*RECORDS TO PROCESS*.
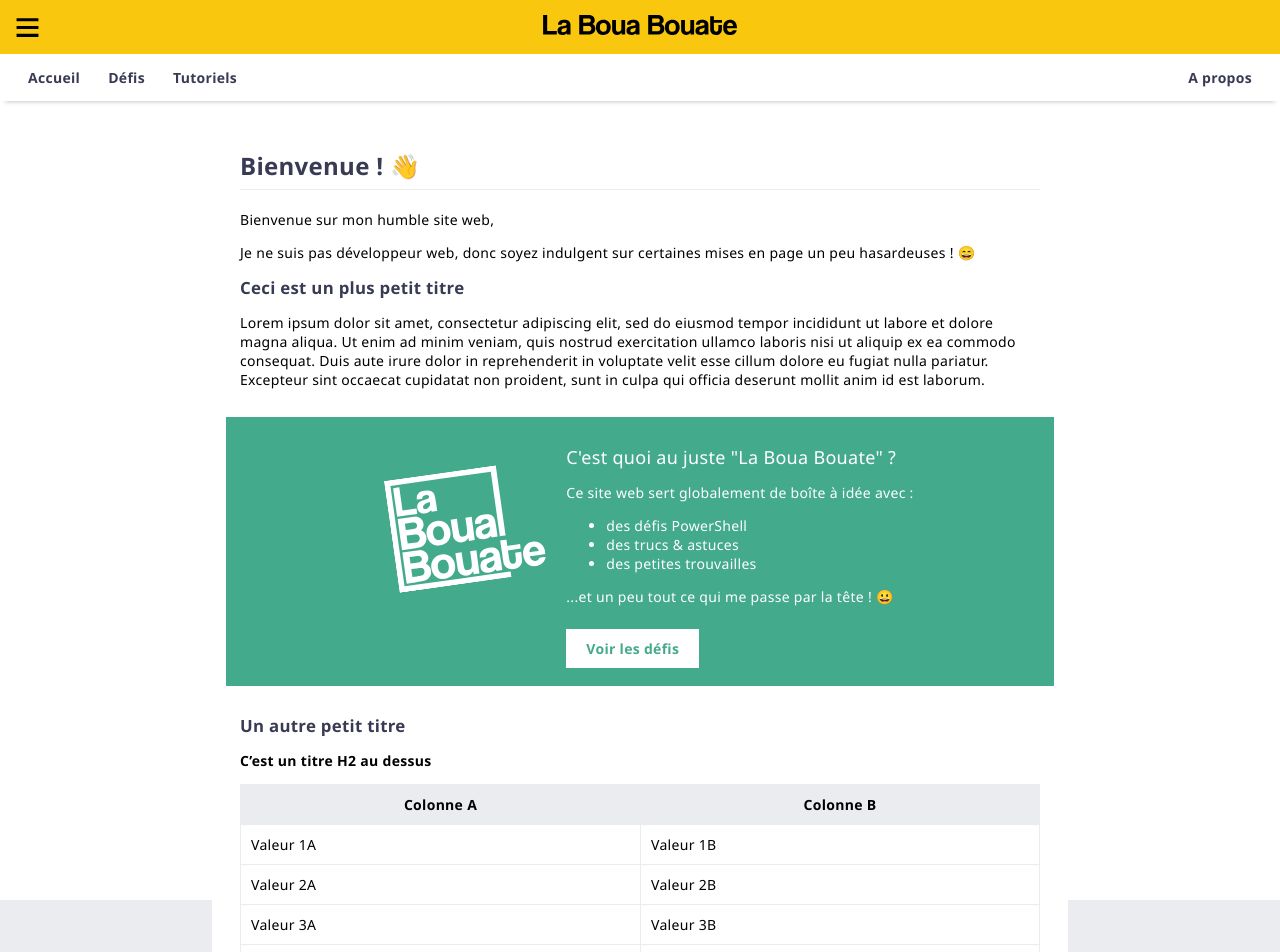
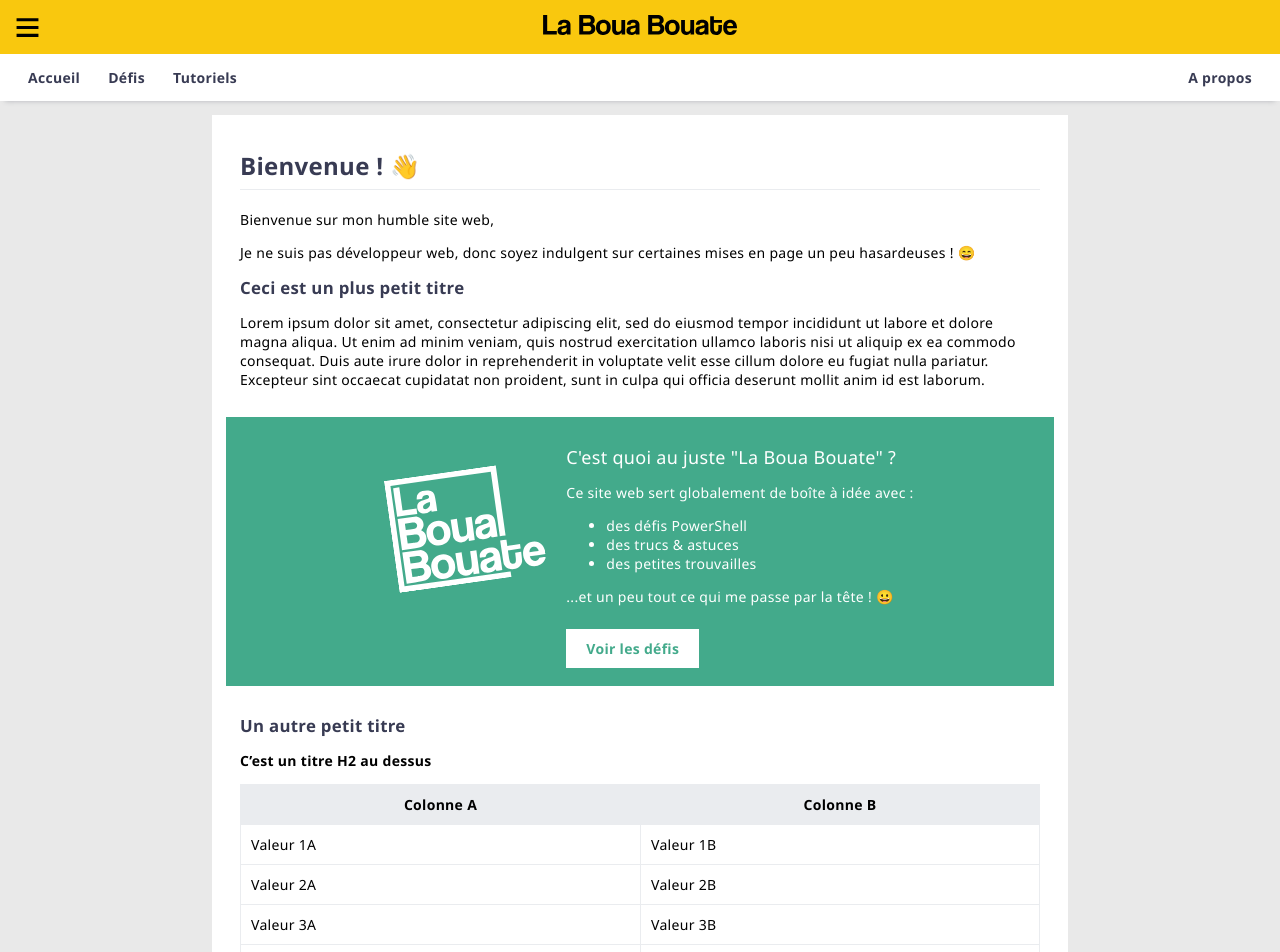
Before and after one commit to leobouard/leobouard.github.io, a Jekyll site: the page built from index.md, in a window 1280 px wide. Shown: the top 952 px of the page. Built offline with Jekyll 4.4.1, drawn with Linux system fonts in a browser that asks for light colours; our own code applies the rules of GitHub Pages for plain Markdown files.

Commit message:
Update style.scss

```diff
--- a/assets/css/style.scss
+++ b/assets/css/style.scss
@@ -13,14 +13,13 @@ COLOR SCHEME
 html {
     height: 100%;
     letter-spacing: 0.3px;
-    background-color: #eaecef;
 }
 
 body {
     height: 100%;
     width: auto;
     margin: 0;
-    background-color: #fff;
+    background-color: #e9e9e9;
     font-family: "Segoe UI", Roboto, "Helvetica Neue", Arial, sans-serif, "Segoe UI Emoji", "Segoe UI Symbol";
     font-size: 14px;
     font-weight: 400;
```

*TASK*. Say how many lines of the data above have the string "style" in them, and write nothing besides that number.

*WRITTEN SOLUTION*. 3